Supporting teams to reach the next level of excellence

Posted 2021-05-27

Parasto Sadeghi is an expert when it comes to leading companies through large-scale transformation projects and supporting teams through change. These days, the UBC Sauder School of Business MBA alum and management consultant is busier than ever as organizations of every size and description seek to reinvent themselves in the pandemic era.


For Sadeghi, her work has always been about helping people learn and grow. After completing a Bachelor of Arts degree in psychology, she became a student recruitment officer at the University of Alberta in Edmonton. While she enjoyed supporting students in achieving their university dreams, after five years, she began to think about a career change.

"I’d come to a point in my career where I was really good at this one thing and it felt as if I had hit a plateau," she says, “and I knew it was the right time to reorient my career.”

Sadeghi found herself at a crossroad; should she go back to the familiar territory of psychology and plunge herself into research or pursue a different career altogether.

While investigating options, she discovered the Master of Business Administration (MBA) program at UBC Sauder. This career direction would not only complement her existing skillset, but also give her an opportunity to harness new leadership and business management skills.

"The strength of the program is that the classroom becomes a hub for people who draw from their varied experiences. Because the class size is small, the atmosphere of learning is intimate and you really get to know your classmates and professors,” she says.


Blending psychology and business

When Sadeghi enrolled in the MBA program in 2016, she didn’t know that the courses, classroom interactions, experiential activites, networking events and faculty lectures would lead her toward a career in consulting.

“Having a background in psychology, I found myself immersed in the intersection between psychology and business at UBC Sauder,” Sadeghi recalls. “It was fascinating to explore topics like organizational behaviour, consumer behaviour and strategy as part of the MBA program.”

Two instructors in particular created a transformational learning experience. Tracey Gurton taught Organizational Behaviour & Human Resources. “Tracy encouraged me to see business through the lens of human-centred solutions. Her classes underscored the idea that human motivations and behaviour are at the core of every successful organization,” says Sadeghi.

Adjunct Professor Phil Arrata, who taught Management Consulting & Decision Support, shared his industry experience as a consultant with Deloitte and McKinsey & Company. "Phil's lectures were crucial because he provided a rigorous framework for problem-solving and gave me the opportunity to apply skills I had learnt throughout the program. So his classes became a bridge between the classroom and the management consulting industry,” she says.


A natural fit for human capital consulting

Parasto Sadeghi on her graduation day at UBC

By the time she graduated in 2018, Sadeghi knew consulting was the right career choice.

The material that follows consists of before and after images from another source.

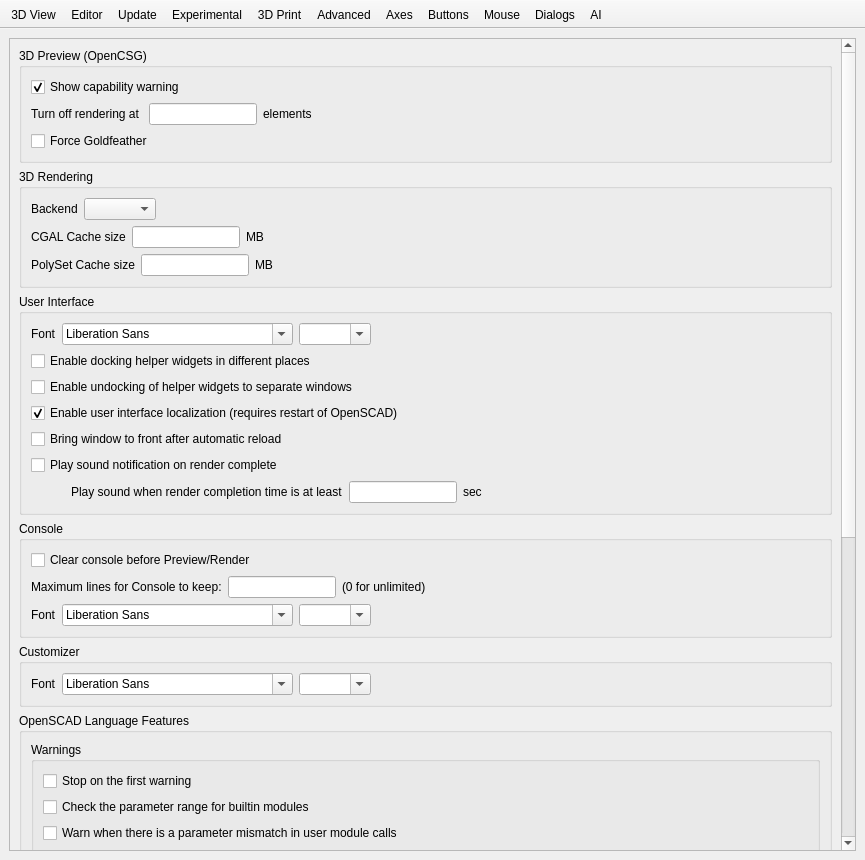
The window that src/gui/Preferences.ui (openscad/openscad) describes before a commit, drawn with Qt 5.
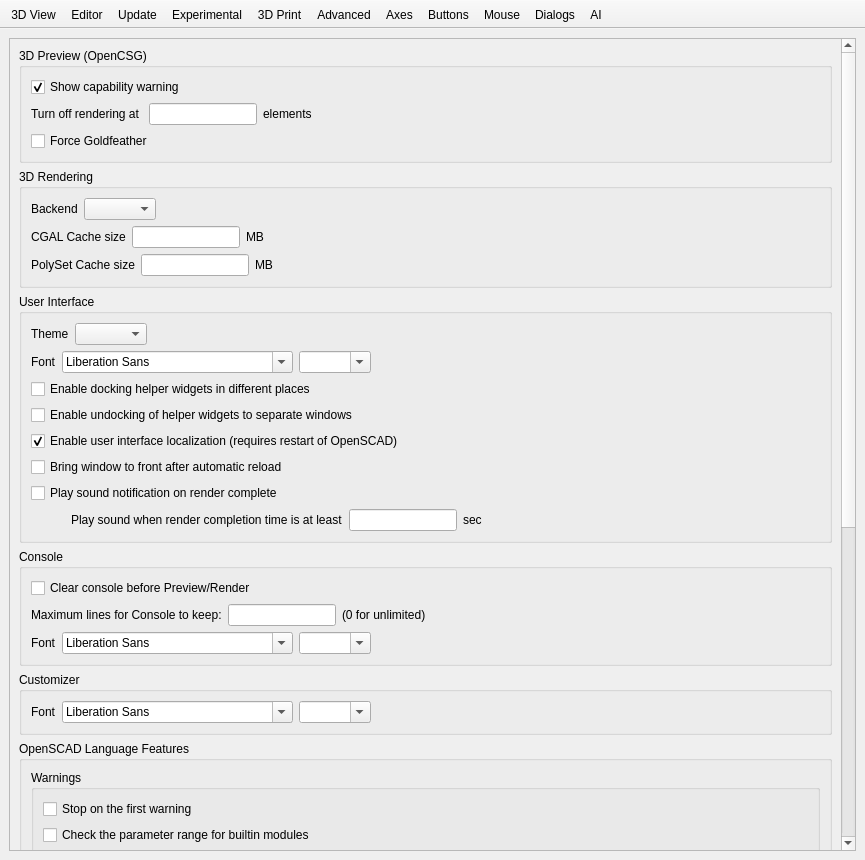
The same window after the commit. The open tabs and pages were chosen to show the change. Icons and pictures are not drawn. Custom widgets are drawn as their Qt base class.

Commit message:
Add Light/Dark theme option for the user interface
Add a Theme setting (Follow system / Light / Dark) under
Preferences > Advanced > User Interface. Light and Dark force the
Fusion style with a light or dark palette, and on Qt >= 6.8 also set
the application color scheme. Follow system (the default) keeps the
current platform behavior.

Switching to Light or Dark also switches the editor and 3D view color
schemes, but only while they are still on their defaults. The icon
theme follows the chosen theme.

```diff
--- a/src/gui/Preferences.ui
+++ b/src/gui/Preferences.ui
@@ -2225,6 +2225,37 @@
                <string>User Interface</string>
               </property>
               <layout class="QVBoxLayout" name="verticalLayout_13">
+               <item>
+                <layout class="QHBoxLayout" name="horizontalLayoutUiTheme">
+                 <item>
+                  <widget class="QLabel" name="labelUiTheme">
+                   <property name="text">
+                    <string>Theme</string>
+                   </property>
+                  </widget>
+                 </item>
+                 <item>
+                  <widget class="QComboBox" name="comboBoxUiTheme">
+                   <property name="toolTip">
+                    <string>Color theme of the user interface. Choosing Light or Dark also switches the editor and 3D view color schemes while they are still on their defaults.</string>
+                   </property>
+                  </widget>
+                 </item>
+                 <item>
+                  <spacer name="horizontalSpacerUiTheme">
+                   <property name="orientation">
+                    <enum>Qt::Horizontal</enum>
+                   </property>
+                   <property name="sizeHint" stdset="0">
+                    <size>
+                     <width>40</width>
+                     <height>20</height>
+                    </size>
+                   </property>
+                  </spacer>
+                 </item>
+                </layout>
+               </item>
                <item>
                 <layout class="QHBoxLayout" name="horizontalLayoutApplicationFont">
                  <item>
```
The commit also changes 7 other files.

She landed a role at Deloitte Consulting in the company's Human Capital division in Vancouver.

Working with clients across a variety of industries, she helps facilitate organizational transformation. Her work entails strategic planning, communications, project management and other responsibilities. Ultimately, she helps to reposition organizations for a sustainable future so they can better respond to internal and external forces.

“Change management draws upon psychological applications that help explain why people think and act as they do,” explains Sadeghi. “My work is about figuring out how I can change behaviours so organizations are able to lead successful transformations. I really love solving large-scale people-oriented problems."

One recent project involved overseeing the launch of a new division at a B.C. crown corporation. Sadeghi and her team helped set up an e-commerce platform and distribution centre and ensured people with the right skills were hired to fill close to 150 newly-minted roles.

"Throughout the whole process, you develop great relationships with the people on the ground—the workforce that essentially drives these transformations. You start empathizing with their pain points, and as a consultant, you find out how you can improve mindsets and capabilities to sustain the transformation.”


Leading transformation projects in a pandemic

It’s no secret the pandemic has sent shockwaves through many industries and upended businesses. In these times, Sadeghi sees herself as a valuable asset in helping organizations adapt to change—not to merely survive, but to thrive.

“In the world of consulting, we see opportunities to restructure organizations so they’re lean, implementing new digital solutions that can elevate work or coming up with hybrid work models,” says Sadeghi.

Sadeghi sees more opportunities for human capital consultants, as organizations seek to adapt and stay ahead of their competition.

“Organizations are increasingly being held accountable for the well-being of their employees and their strategies have to address how jobs are structured to meet the needs of individual workers, especially in the post-COVID world,” explains Sadeghi.

With her unique expertise stemming from an education in business management and psychology, Sadeghi has built a name for herself as a change management professional. Although the scope and scale of her work has changed since she worked with students, she still gets to do what she loves: supporting people to stretch themselves to tackle challenges, reach new milestones, and achieve their version of success.

“My career trajectory has been about embarking on opportunities that allow me to do purposeful work by making a true difference in the lives of others. I don’t look at success as being stagnant. In fact, my eyes are always set on learning and growing to scale another height in my personal life and career. I think this growth mindset is what pushes me to want to be better.”